Tuesday, 27 January, 2015
If there's a silver lining to be found in the furore over controversial comments made by the head of the Auckland branch of the SPCA, it's that Bob Kerridge has at least got people talking about the responsibilities of dog ownership.
"You might recall that really what prompted this was official stats that came out around the number of dog attacks, and particularly south Auckland seems to have some quite high incidence of that," Ric Odom, CEO of SPCA New Zealand, said on Firstline this morning.
Read more about dog attacks in the Auckland region and responsible dog ownership at 3news.co.nz.
Monday, 26 January, 2015
SPCA New Zealand strongly disagrees with Bob Kerridge’s recent comments in the media in which he links ethnicity with the high number of dog attacks in South Auckland.
“Bob’s comments are his personal views and do not reflect the views of the SPCA,” says Ric Odom, CEO of SPCA New Zealand, the national organisation that oversees 47 SPCA centres throughout the country, including Auckland.
“We would also like to clarify that Bob Kerridge does not speak for the SPCA as a whole – his position is Executive Director of SPCA Auckland only.
“Our staff, volunteers, and supporters include people from many different ethnic backgrounds who all share a common goal of advancing animal welfare in New Zealand. We proudly work with anyone who shares our common vision and would be horrified if Mr Kerridge’s comments led anyone to think that his personal views on ethnicity were shared by the SPCA. They are not.
“The SPCA believes responsible dog ownership is something every dog owner should practice regardless of their ethnicity or socio-economic status. If owners are not acting responsibly towards their animals we believe they should be held accountable, which is why we prosecute people accused of animal welfare offences.”
Wednesday, 21 January, 2015
On 3 September 2014, 37-year-old Tauranga man Jarrod Wharekawa tied ‘Temtem’, his 5-month-old Staffordshire Terrier crossbred puppy, to the back of his ute and drove off. Somewhere down the road, Temtem jumped or fell off and was dragged along the road for some distance.
Wharekawa took the puppy to a vet clinic where the veterinarian observed that the flesh on its right hind leg had been ripped open to expose the bone, which had been snapped in two.
Tendons were severed or missing and the bone had been ground down significantly by the road surface. The skin on the puppy’s rear and other places on its body had been rubbed raw exposing the flesh underneath. The veterinarian suspected the pelvis was also fractured.

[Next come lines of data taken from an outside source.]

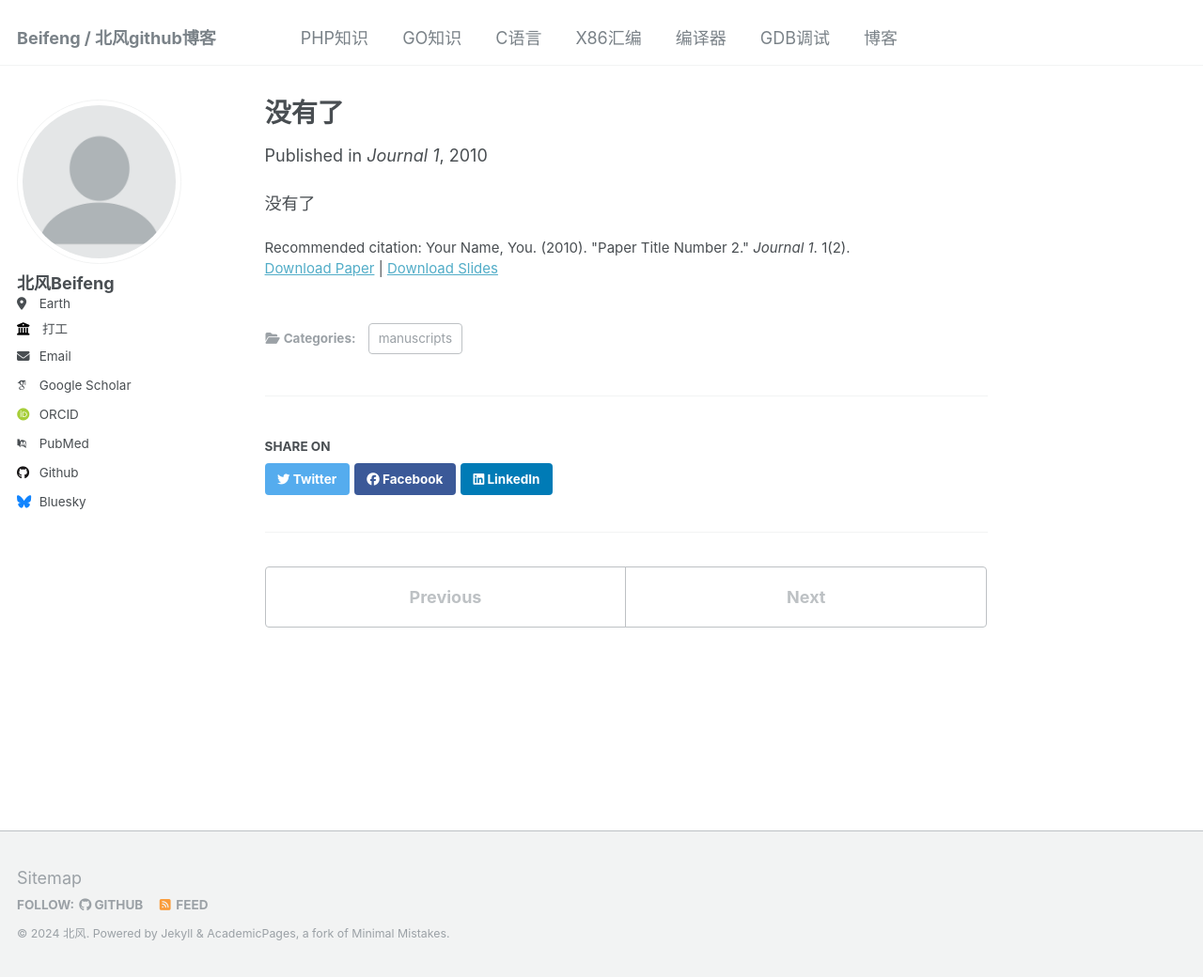
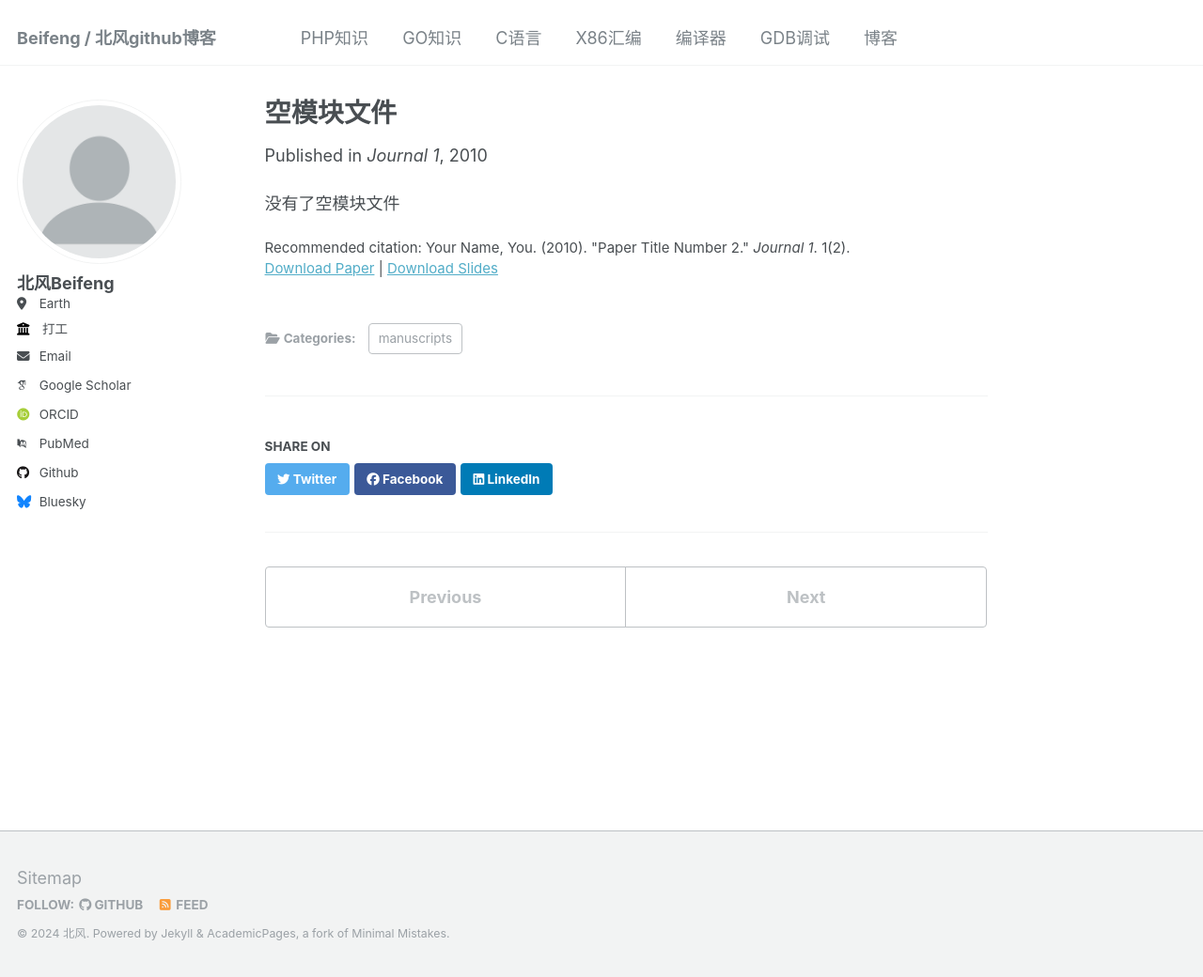
Before and after one commit to beifengisnil/beifengisnil.github.io, a Jekyll site: the page built from _publications/2010-10-01-paper-title-number-2.md, in a window 1280 px wide and 1040 px high. Shown: the whole window at 94% size. Built offline with Jekyll 4.4.1, drawn with Linux system fonts in a browser that asks for light colours; some web fonts are replaced.

Commit message:
Update 2010-10-01-paper-title-number-2.md

```diff
--- a/_publications/2010-10-01-paper-title-number-2.md
+++ b/_publications/2010-10-01-paper-title-number-2.md
@@ -1,5 +1,5 @@
 ---
-title: "没有了"
+title: "空模块文件  "
 collection: publications
 category: manuscripts
 permalink: /publication/2010-10-01-paper-title-number-2
@@ -11,4 +11,4 @@ paperurl: 'http://academicpages.github.io/files/paper2.pdf'
 citation: 'Your Name, You. (2010). &quot;Paper Title Number 2.&quot; <i>Journal 1</i>. 1(2).'
 ---
 
-没有了
+没有了空模块文件
```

Wharekawa refused to accept the veterinarian’s advice that euthanasia was the best option to end the puppy’s suffering. So the puppy was released under strict instructions for it to be returned for further assessment the following morning. Following Wharekawa’s failure to return with the puppy, the clinic informed SPCA Tauranga.
Wednesday, 14 January, 2015
The prospect of dogs being stolen and used for dog fighting has the Gore community and police demanding answers.
It all started with a staffordshire terrier called Polly, who was taken from SPCA Gore and returned rattled, mauled and fighting for her life.
Her case sparked a massive response on social media with many believing that Polly was taken by dog fighters to be used as bait to train another dog how to kill.
Read more about Polly and the police investigation at tvnz.co.nz.
Thursday, 18 December, 2014
SPCA New Zealand applauds the ban on the sale and use of glueboard traps in New Zealand.
Glueboard traps are boards with a sticky glue layer that are used to capture and hold live rodents. The SPCA considers the level of pain or distress caused to animals trapped on glueboards to be unreasonable and says that adequate alternatives are available.